Resurrection: Christ as the stranger on the road

In the weeks following Easter, our workers in Melbourne CBD have been reflecting on the different ways that the early Christian communities understood the resurrection of Jesus. A few days ago we had a look at an encounter with the resurrected Jesus from Luke's gospel:

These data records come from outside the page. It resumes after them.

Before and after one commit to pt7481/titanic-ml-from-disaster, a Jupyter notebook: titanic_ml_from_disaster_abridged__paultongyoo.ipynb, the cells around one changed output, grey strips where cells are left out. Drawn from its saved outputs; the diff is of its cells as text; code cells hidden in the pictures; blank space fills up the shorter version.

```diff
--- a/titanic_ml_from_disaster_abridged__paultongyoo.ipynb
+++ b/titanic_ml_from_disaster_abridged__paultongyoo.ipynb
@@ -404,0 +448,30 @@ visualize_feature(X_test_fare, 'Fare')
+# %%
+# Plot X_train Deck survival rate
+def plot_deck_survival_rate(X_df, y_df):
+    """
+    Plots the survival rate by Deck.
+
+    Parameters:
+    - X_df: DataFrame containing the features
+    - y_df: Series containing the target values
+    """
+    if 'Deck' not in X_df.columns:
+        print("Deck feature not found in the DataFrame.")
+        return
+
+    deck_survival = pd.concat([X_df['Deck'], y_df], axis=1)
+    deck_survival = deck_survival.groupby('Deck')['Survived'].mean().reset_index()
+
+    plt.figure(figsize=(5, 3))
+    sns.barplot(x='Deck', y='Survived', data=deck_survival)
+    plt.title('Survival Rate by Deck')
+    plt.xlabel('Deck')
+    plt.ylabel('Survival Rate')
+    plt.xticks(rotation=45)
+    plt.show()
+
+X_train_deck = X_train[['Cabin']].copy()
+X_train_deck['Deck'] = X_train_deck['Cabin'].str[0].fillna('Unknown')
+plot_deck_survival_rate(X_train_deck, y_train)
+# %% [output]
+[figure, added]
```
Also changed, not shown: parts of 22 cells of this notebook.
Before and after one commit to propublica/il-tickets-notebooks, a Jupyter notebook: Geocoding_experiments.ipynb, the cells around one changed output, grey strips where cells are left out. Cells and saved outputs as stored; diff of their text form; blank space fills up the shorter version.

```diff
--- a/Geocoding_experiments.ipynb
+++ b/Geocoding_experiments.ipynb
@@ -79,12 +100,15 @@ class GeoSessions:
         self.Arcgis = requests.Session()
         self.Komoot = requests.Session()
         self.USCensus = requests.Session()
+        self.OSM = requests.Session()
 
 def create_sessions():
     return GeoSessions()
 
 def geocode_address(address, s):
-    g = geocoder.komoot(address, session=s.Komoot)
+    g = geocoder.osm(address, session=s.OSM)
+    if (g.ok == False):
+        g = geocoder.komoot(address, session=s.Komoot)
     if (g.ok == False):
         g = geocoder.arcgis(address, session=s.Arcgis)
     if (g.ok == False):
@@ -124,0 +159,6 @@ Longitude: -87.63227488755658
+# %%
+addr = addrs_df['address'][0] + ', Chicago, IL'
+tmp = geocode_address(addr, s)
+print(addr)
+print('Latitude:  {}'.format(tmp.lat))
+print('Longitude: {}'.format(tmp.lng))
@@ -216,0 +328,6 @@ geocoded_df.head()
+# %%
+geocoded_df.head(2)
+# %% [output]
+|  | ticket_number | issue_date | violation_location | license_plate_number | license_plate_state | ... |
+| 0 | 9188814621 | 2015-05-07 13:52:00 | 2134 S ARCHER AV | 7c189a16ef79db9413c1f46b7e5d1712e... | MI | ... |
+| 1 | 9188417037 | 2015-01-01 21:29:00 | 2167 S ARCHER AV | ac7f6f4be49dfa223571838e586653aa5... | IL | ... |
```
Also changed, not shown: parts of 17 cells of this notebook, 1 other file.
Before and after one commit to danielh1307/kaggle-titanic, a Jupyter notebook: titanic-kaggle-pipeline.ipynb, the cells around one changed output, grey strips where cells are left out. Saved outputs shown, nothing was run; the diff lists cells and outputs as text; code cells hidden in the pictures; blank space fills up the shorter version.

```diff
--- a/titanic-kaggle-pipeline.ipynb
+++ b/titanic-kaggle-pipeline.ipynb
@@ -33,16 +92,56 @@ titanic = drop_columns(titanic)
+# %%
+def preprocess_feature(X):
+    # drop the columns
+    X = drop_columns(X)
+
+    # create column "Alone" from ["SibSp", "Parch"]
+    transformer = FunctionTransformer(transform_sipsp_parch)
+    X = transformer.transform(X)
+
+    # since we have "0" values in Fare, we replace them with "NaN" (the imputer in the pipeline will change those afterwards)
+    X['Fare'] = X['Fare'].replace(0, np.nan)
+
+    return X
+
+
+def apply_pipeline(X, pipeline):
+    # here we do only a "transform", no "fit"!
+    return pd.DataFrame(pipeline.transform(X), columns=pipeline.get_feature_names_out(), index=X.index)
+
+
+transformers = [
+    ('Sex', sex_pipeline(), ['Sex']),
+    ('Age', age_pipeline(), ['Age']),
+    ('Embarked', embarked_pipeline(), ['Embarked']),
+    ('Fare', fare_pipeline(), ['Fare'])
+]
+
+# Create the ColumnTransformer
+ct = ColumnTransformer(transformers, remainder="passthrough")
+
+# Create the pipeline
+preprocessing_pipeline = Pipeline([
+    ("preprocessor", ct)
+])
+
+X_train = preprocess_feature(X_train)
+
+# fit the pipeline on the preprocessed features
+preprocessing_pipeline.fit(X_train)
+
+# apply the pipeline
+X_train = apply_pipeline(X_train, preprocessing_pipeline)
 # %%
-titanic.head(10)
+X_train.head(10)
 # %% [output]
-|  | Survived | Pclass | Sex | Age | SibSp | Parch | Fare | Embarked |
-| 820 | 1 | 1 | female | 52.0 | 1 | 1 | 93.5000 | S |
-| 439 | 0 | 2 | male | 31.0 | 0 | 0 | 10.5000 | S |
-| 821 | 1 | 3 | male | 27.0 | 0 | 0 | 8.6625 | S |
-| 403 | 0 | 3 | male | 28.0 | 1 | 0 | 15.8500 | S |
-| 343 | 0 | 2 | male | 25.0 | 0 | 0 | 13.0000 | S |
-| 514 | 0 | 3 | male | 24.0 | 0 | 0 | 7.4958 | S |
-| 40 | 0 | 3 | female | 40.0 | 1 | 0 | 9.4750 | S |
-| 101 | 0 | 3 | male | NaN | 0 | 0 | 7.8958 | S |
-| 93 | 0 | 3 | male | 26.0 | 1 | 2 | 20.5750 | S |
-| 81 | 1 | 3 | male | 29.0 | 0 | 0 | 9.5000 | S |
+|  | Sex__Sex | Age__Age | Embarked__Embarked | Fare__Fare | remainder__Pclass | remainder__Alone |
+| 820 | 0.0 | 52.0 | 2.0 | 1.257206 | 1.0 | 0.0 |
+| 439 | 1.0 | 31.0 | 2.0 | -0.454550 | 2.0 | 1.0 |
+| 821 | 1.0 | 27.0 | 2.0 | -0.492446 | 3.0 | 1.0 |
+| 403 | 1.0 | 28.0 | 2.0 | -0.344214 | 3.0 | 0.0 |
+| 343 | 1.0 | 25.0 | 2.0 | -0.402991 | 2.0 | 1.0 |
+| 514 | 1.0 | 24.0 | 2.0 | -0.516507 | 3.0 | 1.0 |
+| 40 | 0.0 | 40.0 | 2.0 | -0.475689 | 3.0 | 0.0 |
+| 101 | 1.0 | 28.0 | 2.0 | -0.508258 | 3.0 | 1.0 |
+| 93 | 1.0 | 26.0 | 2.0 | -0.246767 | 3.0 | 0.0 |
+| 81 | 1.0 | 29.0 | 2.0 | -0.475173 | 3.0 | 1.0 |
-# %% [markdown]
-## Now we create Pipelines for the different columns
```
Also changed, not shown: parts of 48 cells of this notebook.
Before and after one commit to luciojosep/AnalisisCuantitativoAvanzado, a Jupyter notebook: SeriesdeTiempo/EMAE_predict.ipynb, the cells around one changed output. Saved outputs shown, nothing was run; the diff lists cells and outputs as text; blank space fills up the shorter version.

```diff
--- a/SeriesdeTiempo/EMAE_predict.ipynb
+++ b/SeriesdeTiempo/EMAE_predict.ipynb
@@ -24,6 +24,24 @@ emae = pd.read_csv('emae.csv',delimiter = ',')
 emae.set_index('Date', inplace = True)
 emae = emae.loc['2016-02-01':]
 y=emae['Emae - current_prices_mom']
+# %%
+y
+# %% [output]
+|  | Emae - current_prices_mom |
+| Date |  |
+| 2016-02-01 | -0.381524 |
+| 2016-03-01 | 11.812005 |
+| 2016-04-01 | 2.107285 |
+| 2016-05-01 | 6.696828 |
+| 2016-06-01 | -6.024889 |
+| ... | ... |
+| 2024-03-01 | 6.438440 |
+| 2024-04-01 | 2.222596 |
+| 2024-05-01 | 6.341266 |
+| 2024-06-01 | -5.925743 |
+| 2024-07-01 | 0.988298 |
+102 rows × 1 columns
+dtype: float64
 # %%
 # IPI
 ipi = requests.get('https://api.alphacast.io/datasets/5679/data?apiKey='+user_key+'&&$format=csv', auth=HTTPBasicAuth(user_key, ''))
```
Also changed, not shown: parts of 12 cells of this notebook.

Now on that same day two of them were going to a village called Emmaus, about seven miles from Jerusalem, and talking with each other about all these things that had happened. While they were talking and discussing, Jesus himself came near and went with them, but their eyes were kept from recognising him. And he said to them, ‘What are you discussing with each other while you walk along?’ They stood still, looking sad. Then one of them, whose name was Cleopas, answered him, ‘Are you the only stranger in Jerusalem who does not know the things that have taken place there in these days?’ He asked them, ‘What things?’ They replied, ‘The things about Jesus of Nazareth, who was a prophet mighty in deed and word before God and all the people, and how our chief priests and leaders handed him over to be condemned to death and crucified him. But we had hoped that he was the one to redeem Israel. Yes, and besides all this, it is now the third day since these things took place. Moreover, some women of our group astounded us. They were at the tomb early this morning, and when they did not find his body there, they came back and told us that they had indeed seen a vision of angels who said that he was alive. Some of those who were with us went to the tomb and found it just as the women had said; but they did not see him.’ Then he said to them, ‘Oh, how foolish you are, and how slow of heart to believe all that the prophets have declared! Was it not necessary that the Messiah should suffer these things and then enter into his glory?’ Then beginning with Moses and all the prophets, he interpreted to them the things about himself in all the scriptures.
As they came near the village to which they were going, he walked ahead as if he were going on. But they urged him strongly, saying, ‘Stay with us, because it is almost evening and the day is now nearly over.’ So he went in to stay with them. When he was at the table with them, he took bread, blessed and broke it, and gave it to them. Then their eyes were opened, and they recognised him; and he vanished from their sight. They said to each other, ‘Were not our hearts burning within us while he was talking to us on the road, while he was opening the scriptures to us?’
(Luke 24:13-32, NRSV)

One of the things we particularly noticed was that in this story the resurrected Jesus is found in a stranger on the road - and that at first his followers don't recognise him. It seems that Luke's community might have expected that any stranger could turn out to be their teacher Jesus. When we were looking at this story we had just been talking about some of the things that had been going on in our back laneway - particularly drug use. We found that this story challenged us to be open to finding the resurrected Christ in our neighbours who use drugs in that space. This story might suggest that the way to find Christ's presence in the stranger is by inviting the stranger to share a meal (perhaps in Credo Café) - in the story, this is when Christ's presence is revealed.

- Christop Booth, Faith Engagement Coordinator